Perhaps the following thought experiment helps to understand how this is possible.If you imagine two drawers, each representing an account. The first drawer contains 100 gold coins and the second is empty. Also imagine that there are no other gold coins available at this time. Let's call the first drawer account A and the second account B. Now if you want to transfer 30 gold coins from account A to account B, you would actually first have to take the coins out of drawer A and then place them into drawer B. Account A will then necessarily have 30 coins less in it. Now imagine accounts A and B are held in a computer as electronic money. Instead of 100 gold coins, account A only contains the computer generated number '100' and account B shows '0'. To get account B to show a balance of '30', it would now simple be necessary to change the '0' to '30' on the computer. The need to raid account A and to take '30' from the number '100' before you could credit account B does not exist. Money is created as it is entered in B's account irrespective of whether A's account is debited before or after this process or not at
Government Spending (Current Practice)
Government Spending at a certain point leads to spending in excess of tax receipts. This will automatically lead to the issue of treasuries in the belief that the excess spending must be financed by borrowing (although the government has the capacity to create money). This in turn will increase the national debt.
Consequences that follow from this practice:
1) That national debt increases whenever the government spends in excess of tax receipts.
2) That the government must pay interest on the debt issued, which in turn increases and reinforces the need for government spending.
3) That the interest paid on treasuries will increase private sector income.

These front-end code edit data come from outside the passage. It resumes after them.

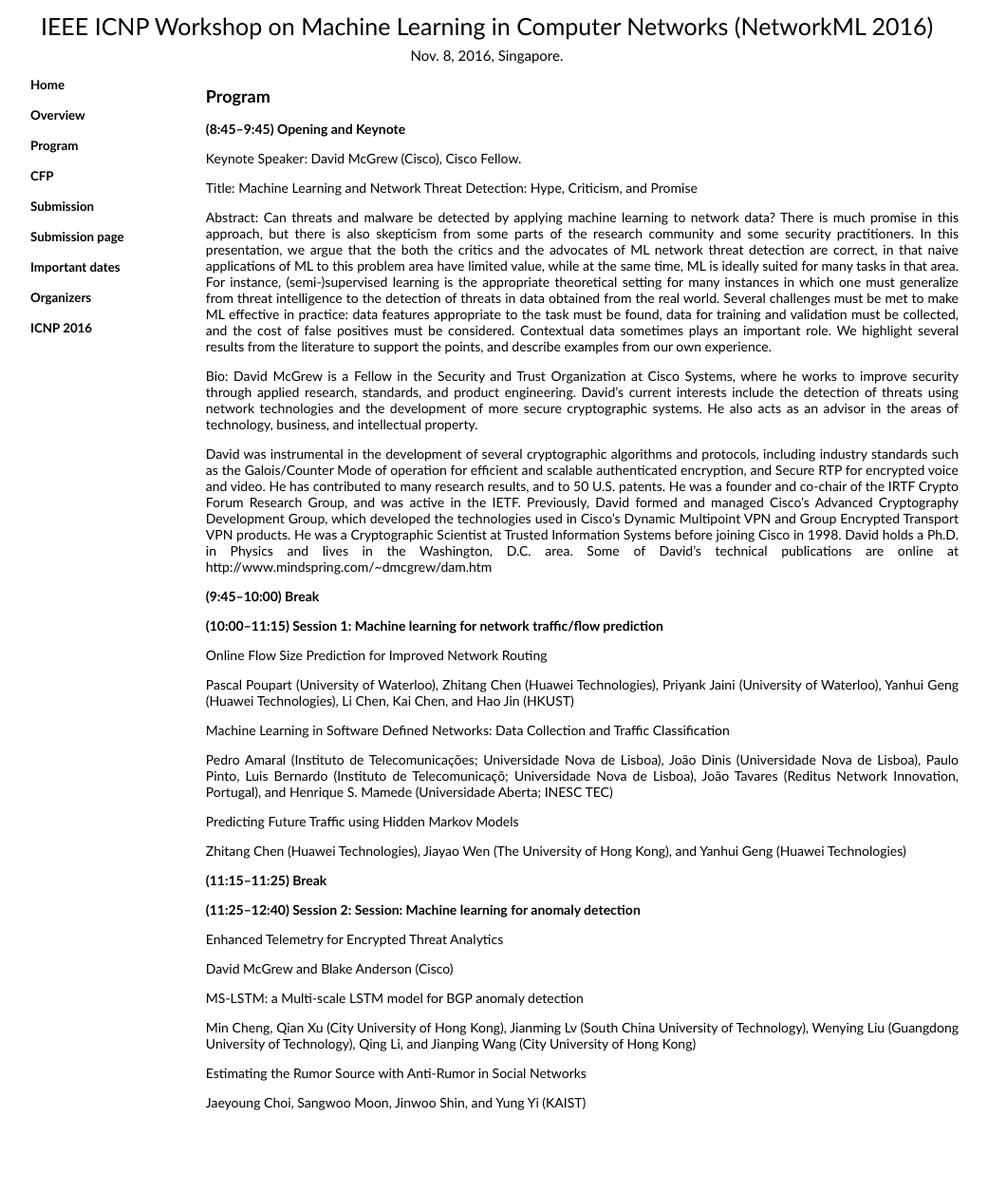
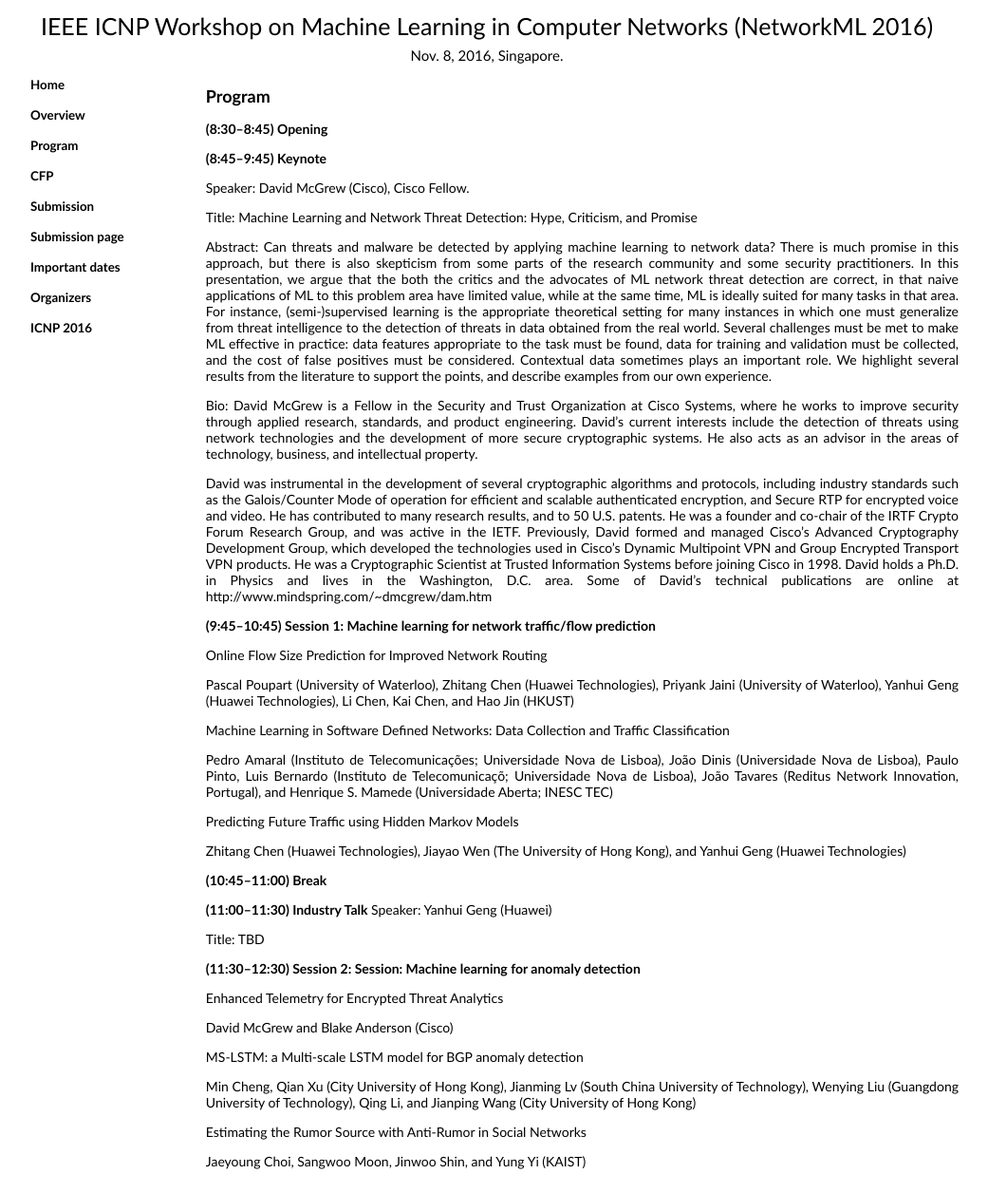
Before and after one commit to networkml/networkml.github.io, a Jekyll site: the page built from program.html, in a window 1280 px wide. Shown: the whole page at 95% size, without its empty margins (127-1168 px from the left). Built offline with Jekyll 4.4.1, drawn with Linux system fonts in a browser that asks for light colours; before the commit the page ends 1194 px from its top, so only the background shows below that.

Commit message:
schedule revised

```diff
--- a/_includes/program.md
+++ b/_includes/program.md
@@ -1,8 +1,10 @@
 ## Program ##
 
-__(8:45--9:45) Opening and Keynote__
+__(8:30--8:45) Opening__
 
-Keynote Speaker: David McGrew (Cisco), Cisco Fellow.
+__(8:45--9:45) Keynote__
+
+Speaker: David McGrew (Cisco), Cisco Fellow.
 
 Title: Machine Learning and Network Threat Detection: Hype, Criticism, and Promise
 
@@ -11,11 +13,9 @@ Abstract: Can threats and malware be detected by applying machine learning to ne
 Bio:
 David McGrew is a Fellow in the Security and Trust Organization at Cisco Systems, where he works to improve security through applied research, standards, and product engineering.  David's current interests include the detection of threats using network technologies and the development of more secure cryptographic systems.  He also acts as an advisor in the areas of technology, business, and intellectual property.
 
-David was instrumental in the development of several cryptographic algorithms and protocols, including industry standards such as the Galois/Counter Mode of operation for efficient and scalable authenticated encryption, and Secure RTP for encrypted voice and video.  He has contributed to many research results, and to 50 U.S. patents.  He was a founder and co-chair of the IRTF Crypto Forum Research Group, and was active in the IETF.  Previously, David formed and managed Cisco’s Advanced Cryptography Development Group, which developed the technologies used in Cisco’s Dynamic Multipoint VPN and Group Encrypted Transport VPN products.   He was a Cryptographic Scientist at Trusted Information Systems before joining Cisco in 1998. David holds a Ph.D. in Physics and lives in the Washington, D.C. area.  Some of David's technical publications are online at http://www.mindspring.com/~dmcgrew/dam.htm
+David was instrumental in the development of several cryptographic algorithms and protocols, including industry standards such as the Galois/Counter Mode of operation for efficient and scalable authenticated encryption, and Secure RTP for encrypted voice and video.  He has contributed to many research results, and to 50 U.S. patents.  He was a founder and co-chair of the IRTF Crypto Forum Research Group, and was active in the IETF. Previously, David formed and managed Cisco’s Advanced Cryptography Development Group, which developed the technologies used in Cisco’s Dynamic Multipoint VPN and Group Encrypted Transport VPN products.   He was a Cryptographic Scientist at Trusted Information Systems before joining Cisco in 1998. David holds a Ph.D. in Physics and lives in the Washington, D.C. area.  Some of David's technical publications are online at http://www.mindspring.com/~dmcgrew/dam.htm
 
-__(9:45--10:00) Break__
-
-__(10:00--11:15) Session 1: Machine learning for network traffic/flow prediction__
+__(9:45--10:45) Session 1: Machine learning for network traffic/flow prediction__
 
 Online Flow Size Prediction for Improved Network Routing
 
@@ -29,9 +29,15 @@ Predicting Future Traffic using Hidden Markov Models
 
 Zhitang Chen (Huawei Technologies), Jiayao Wen (The University of Hong Kong), and Yanhui Geng (Huawei Technologies)
 
-__(11:15--11:25) Break__
+__(10:45--11:00) Break__
 
-__(11:25--12:40) Session 2: Session: Machine learning for anomaly detection__
+__(11:00--11:30) Industry Talk__
+Speaker: Yanhui Geng (Huawei)
+
+Title: TBD
+
+
+__(11:30--12:30) Session 2: Session: Machine learning for anomaly detection__
 
 Enhanced Telemetry for Encrypted Threat Analytics
 
```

There is an alternative view, supported by Modern Monetary Theory, of how government spending can proceed. Please see this Insight: